Join Physics Forums Today!
The friendliest, high quality science and math community on the planet! Everyone who loves science is here!

Electric potential- equations

  1. Apr 27, 2013 #1
    We have two equations

    delta EP = -W

    V = -Ed

    Now, to my understanding for the second equation (E = -V/d) since its a vector quantity, we need to make it have direction

    Therefore, if we substitute values E = -50V / 5 m = -10 N/C

    We add in the negative sign to the equation because generally:

    A proton would move DOWN, therefore the negative sign represents down

    -------------------(+)


    -------------------(-)

    But the confusion stems from the second equation

    -------------------(+)
    A

    B
    -------------------(-)

    If we have a proton that moves from A to B delta EP would be negative

    So -d EP = -W

    Work done is positive
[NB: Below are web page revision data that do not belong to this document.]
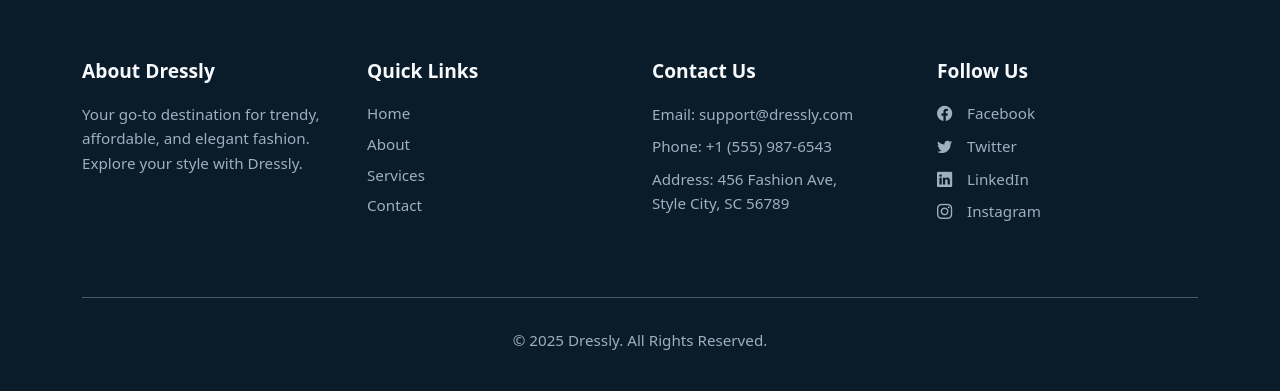
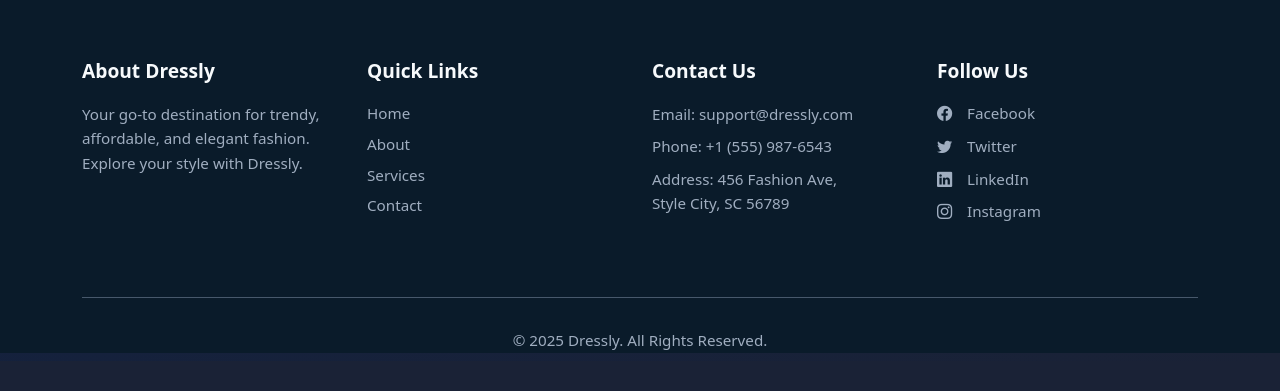
Before and after one commit to RohiniGH2/customer-segmentation, a Flask app: page /admin_dashboard in a window 1280 px wide. Shown: the part 1876-2267 px from the top of the page. After the commit the page ends 2229 px from the top, so only its background shows below. Run offline with Flask 3, Linux system fonts and the light colour scheme; the visitor is signed in with stand-in values (Sample User, id 1).

Commit message:
Remove footer bottom padding completely - footer should touch page bottom

```diff
--- a/templates/base.html
+++ b/templates/base.html
@@ -98,7 +98,7 @@
       color: #a0aec0;
       font-size: 0.9rem;
       text-align: center;
-      padding-bottom: 30px;
+      padding-bottom: 0;
       margin-bottom: 0;
     }
 
```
    But if we move it from point B to A, we exert force on it and therefore work done is negative (according to the equation)

    This is extremely weird for me though, because in the first equation we're assuming down is negative and up in positive (like we have been for the rest of the units we've learned)

    Yet for the second equation, we assume the exact opposite! Can someone clear up my confusion?

    Thanks
     
  2. jcsd
  3. Apr 27, 2013 #2

    sophiecentaur

    User Avatar
    Science Advisor
    Gold Member

    There is no contradiction. Electrical potential is defined for a unit Positive charge. The energy for a negative charge would have the opposite sign. To move a proton in a given situation would require equal and opposite work compared with the same operation with an electron. Put the appropriate signs in your equations and the right answer will emerge. Do it for yourself and adhere scrupulously to the signs, without jumping ahead in your mind (which it can be all too easy to do). You will find it works out. No 'verbal' explanation should benecessary.
     
Know someone interested in this topic? Share this thread via Reddit, Google+, Twitter, or Facebook